◆ Task instructions ◆
Lines to return, exactly: from the line with "Before and after one commit to Uken49/-Site-Treino, a" to the line with "Pequenas correções Tirando" in the entries below, both included.

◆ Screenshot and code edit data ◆

* * * * * * *

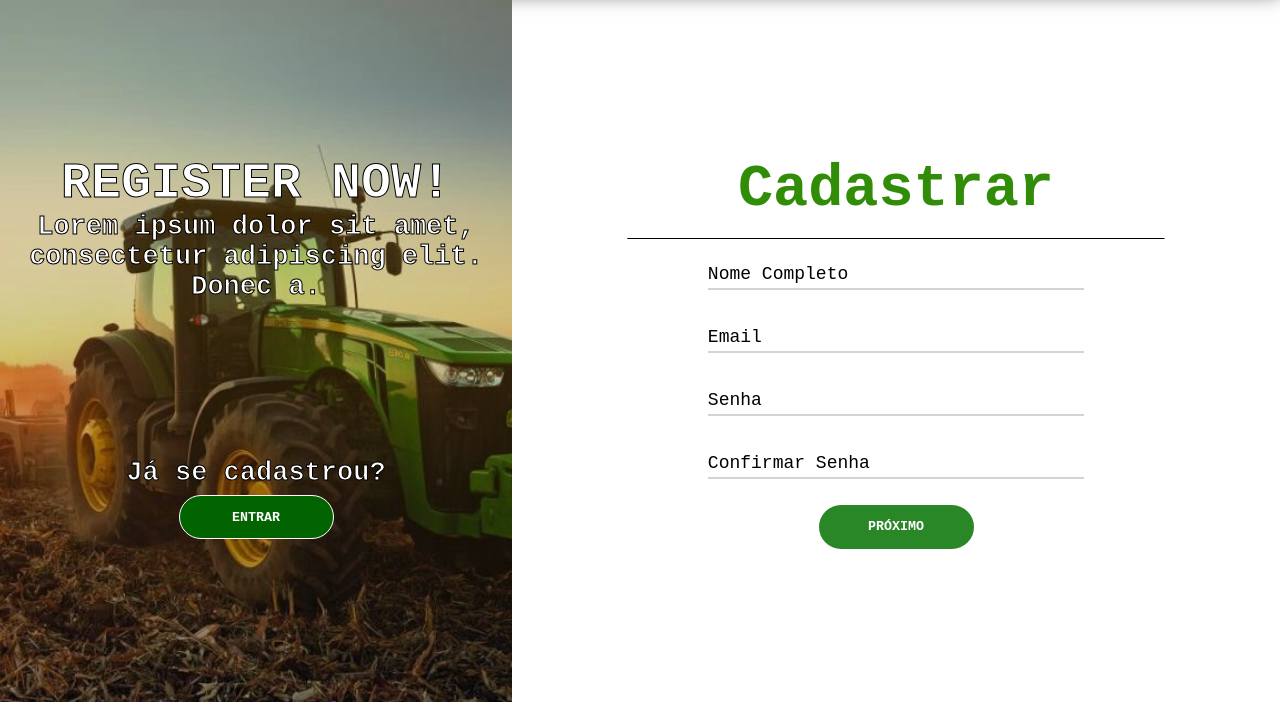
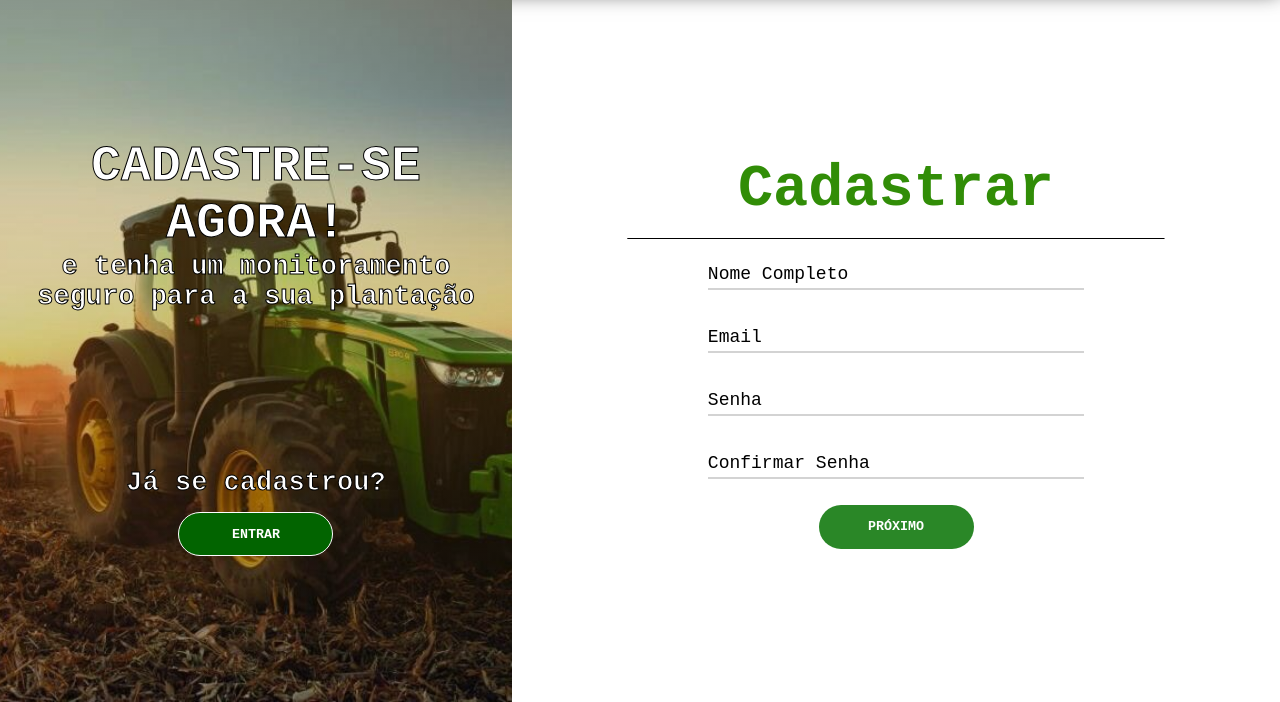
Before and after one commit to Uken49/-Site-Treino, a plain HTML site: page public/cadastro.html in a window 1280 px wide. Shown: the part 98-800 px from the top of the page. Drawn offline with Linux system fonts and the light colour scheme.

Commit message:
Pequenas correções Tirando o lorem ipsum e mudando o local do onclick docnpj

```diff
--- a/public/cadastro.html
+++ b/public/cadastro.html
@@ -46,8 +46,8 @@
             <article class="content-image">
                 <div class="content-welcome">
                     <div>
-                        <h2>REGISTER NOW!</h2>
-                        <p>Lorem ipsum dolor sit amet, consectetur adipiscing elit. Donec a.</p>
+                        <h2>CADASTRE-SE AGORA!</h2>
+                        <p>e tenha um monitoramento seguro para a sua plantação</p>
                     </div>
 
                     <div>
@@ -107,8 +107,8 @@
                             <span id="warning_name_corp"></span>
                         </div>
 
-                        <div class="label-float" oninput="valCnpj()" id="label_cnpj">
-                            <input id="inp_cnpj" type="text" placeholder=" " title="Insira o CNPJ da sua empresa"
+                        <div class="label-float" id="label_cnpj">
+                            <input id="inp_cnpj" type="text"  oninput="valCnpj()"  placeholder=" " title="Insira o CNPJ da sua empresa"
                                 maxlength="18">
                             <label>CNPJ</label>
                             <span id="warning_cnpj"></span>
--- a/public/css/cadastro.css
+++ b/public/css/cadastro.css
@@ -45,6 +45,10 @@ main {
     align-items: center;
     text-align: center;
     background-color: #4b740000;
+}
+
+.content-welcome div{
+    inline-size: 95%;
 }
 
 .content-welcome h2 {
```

* * * * * * *

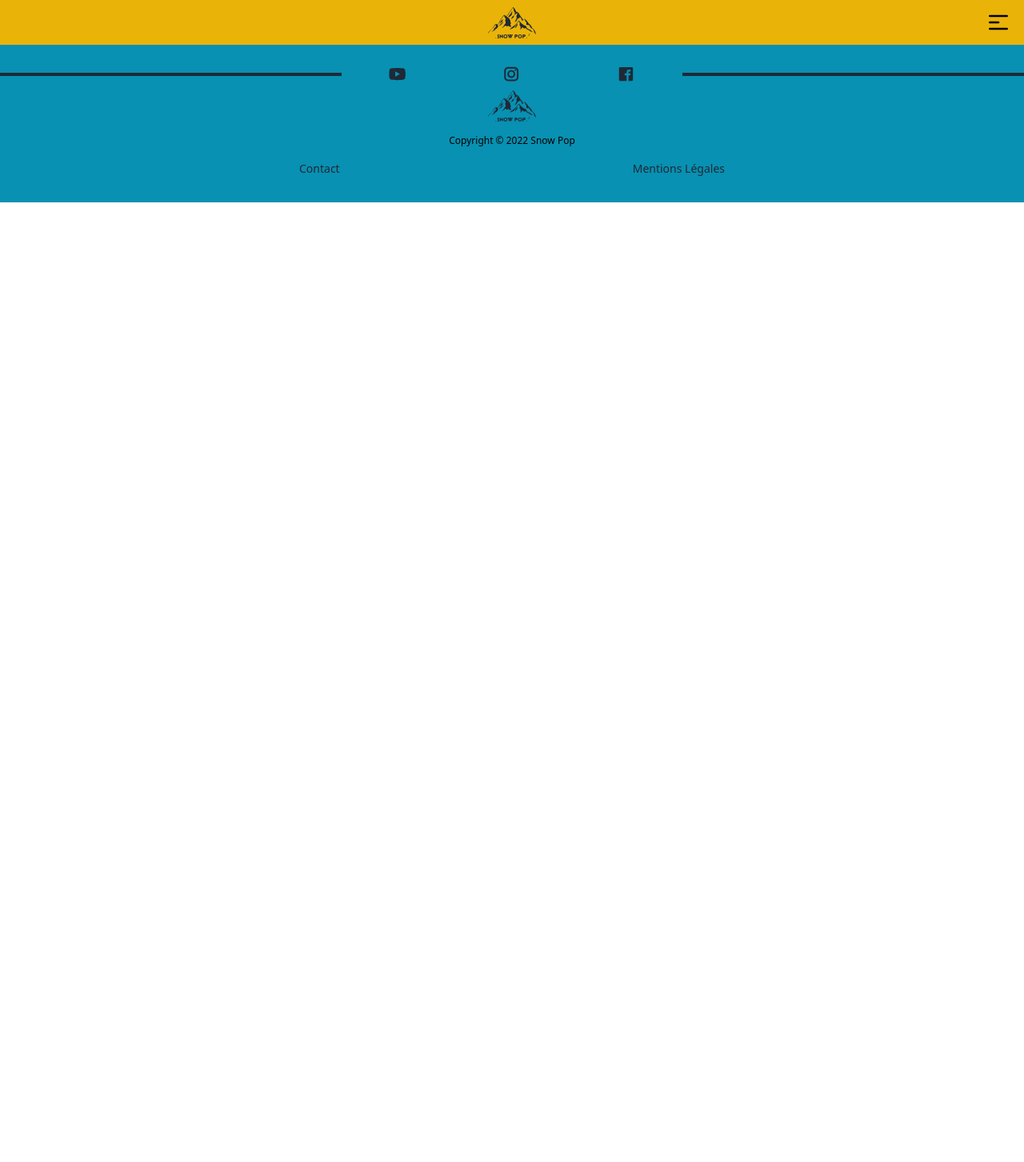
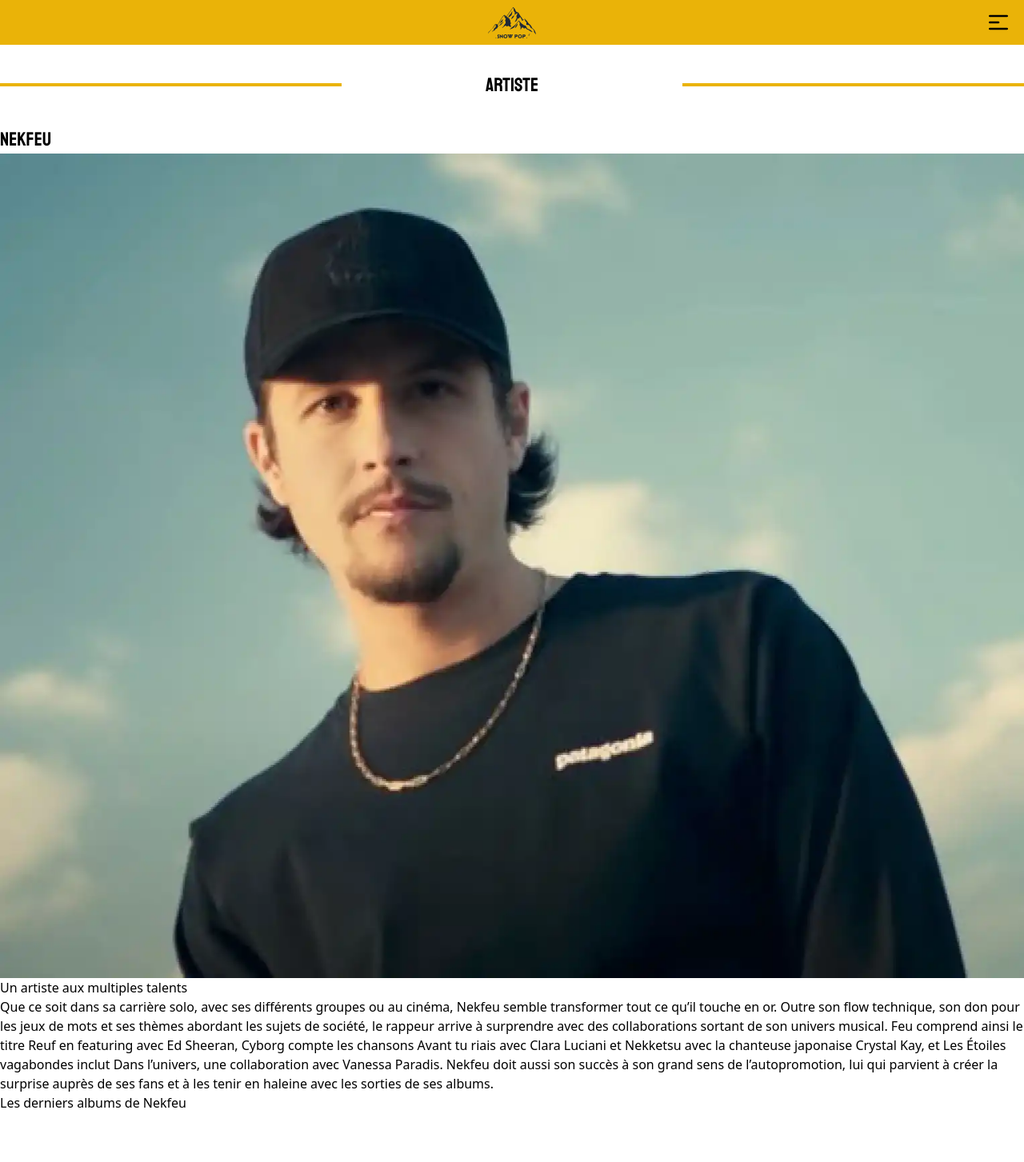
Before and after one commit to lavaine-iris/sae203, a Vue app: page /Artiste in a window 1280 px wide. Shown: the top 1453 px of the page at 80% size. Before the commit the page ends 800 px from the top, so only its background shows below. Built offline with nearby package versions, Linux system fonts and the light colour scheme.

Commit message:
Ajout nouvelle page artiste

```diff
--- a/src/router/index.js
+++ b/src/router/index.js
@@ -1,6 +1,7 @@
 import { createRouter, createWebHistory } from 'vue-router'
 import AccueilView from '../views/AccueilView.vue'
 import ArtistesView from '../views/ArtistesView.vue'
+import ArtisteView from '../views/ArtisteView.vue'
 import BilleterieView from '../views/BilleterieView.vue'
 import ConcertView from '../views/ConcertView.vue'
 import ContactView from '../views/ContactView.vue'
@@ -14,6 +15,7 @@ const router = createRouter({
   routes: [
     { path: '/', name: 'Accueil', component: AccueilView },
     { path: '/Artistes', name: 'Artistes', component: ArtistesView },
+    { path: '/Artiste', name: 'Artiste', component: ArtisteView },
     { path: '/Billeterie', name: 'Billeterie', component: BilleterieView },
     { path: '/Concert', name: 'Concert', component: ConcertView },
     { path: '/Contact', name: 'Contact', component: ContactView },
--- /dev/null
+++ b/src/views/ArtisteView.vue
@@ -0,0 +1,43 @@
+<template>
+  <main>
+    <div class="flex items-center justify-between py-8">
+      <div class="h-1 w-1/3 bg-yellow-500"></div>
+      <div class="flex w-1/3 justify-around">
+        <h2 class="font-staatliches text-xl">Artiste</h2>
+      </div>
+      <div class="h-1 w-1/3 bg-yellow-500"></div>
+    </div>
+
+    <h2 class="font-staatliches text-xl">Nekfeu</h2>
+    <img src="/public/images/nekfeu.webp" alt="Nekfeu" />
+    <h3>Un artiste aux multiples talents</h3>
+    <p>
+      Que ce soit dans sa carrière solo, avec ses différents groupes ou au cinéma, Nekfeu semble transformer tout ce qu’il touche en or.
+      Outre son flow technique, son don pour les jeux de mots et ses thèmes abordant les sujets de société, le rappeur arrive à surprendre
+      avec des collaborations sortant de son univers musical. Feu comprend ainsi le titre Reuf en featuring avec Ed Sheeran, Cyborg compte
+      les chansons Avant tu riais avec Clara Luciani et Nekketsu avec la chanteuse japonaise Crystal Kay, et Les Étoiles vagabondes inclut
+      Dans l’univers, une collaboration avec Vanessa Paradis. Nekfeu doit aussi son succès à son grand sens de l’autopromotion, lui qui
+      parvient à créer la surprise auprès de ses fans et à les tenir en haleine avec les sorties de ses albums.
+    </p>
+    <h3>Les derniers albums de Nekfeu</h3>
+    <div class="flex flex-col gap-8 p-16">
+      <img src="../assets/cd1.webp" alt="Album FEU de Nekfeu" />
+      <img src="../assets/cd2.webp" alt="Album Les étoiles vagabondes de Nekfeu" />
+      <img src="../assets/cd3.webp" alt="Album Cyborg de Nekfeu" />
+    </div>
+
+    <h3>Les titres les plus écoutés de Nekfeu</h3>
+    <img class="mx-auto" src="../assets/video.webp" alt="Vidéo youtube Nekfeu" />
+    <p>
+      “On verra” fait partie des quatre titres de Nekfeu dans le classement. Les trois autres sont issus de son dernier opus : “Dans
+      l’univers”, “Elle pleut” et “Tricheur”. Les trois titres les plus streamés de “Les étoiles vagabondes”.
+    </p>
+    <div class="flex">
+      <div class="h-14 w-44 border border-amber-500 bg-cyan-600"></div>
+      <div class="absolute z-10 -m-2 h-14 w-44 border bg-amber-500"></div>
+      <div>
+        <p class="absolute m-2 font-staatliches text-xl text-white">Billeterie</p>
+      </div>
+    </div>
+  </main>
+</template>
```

* * * * * * *

◆ Exercise answer ◆
Before and after one commit to Uken49/-Site-Treino, a plain HTML site: page public/cadastro.html in a window 1280 px wide. Shown: the part 98-800 px from the top of the page. Drawn offline with Linux system fonts and the light colour scheme.

Commit message:
Pequenas correções Tirando o lorem ipsum e mudando o local do onclick docnpj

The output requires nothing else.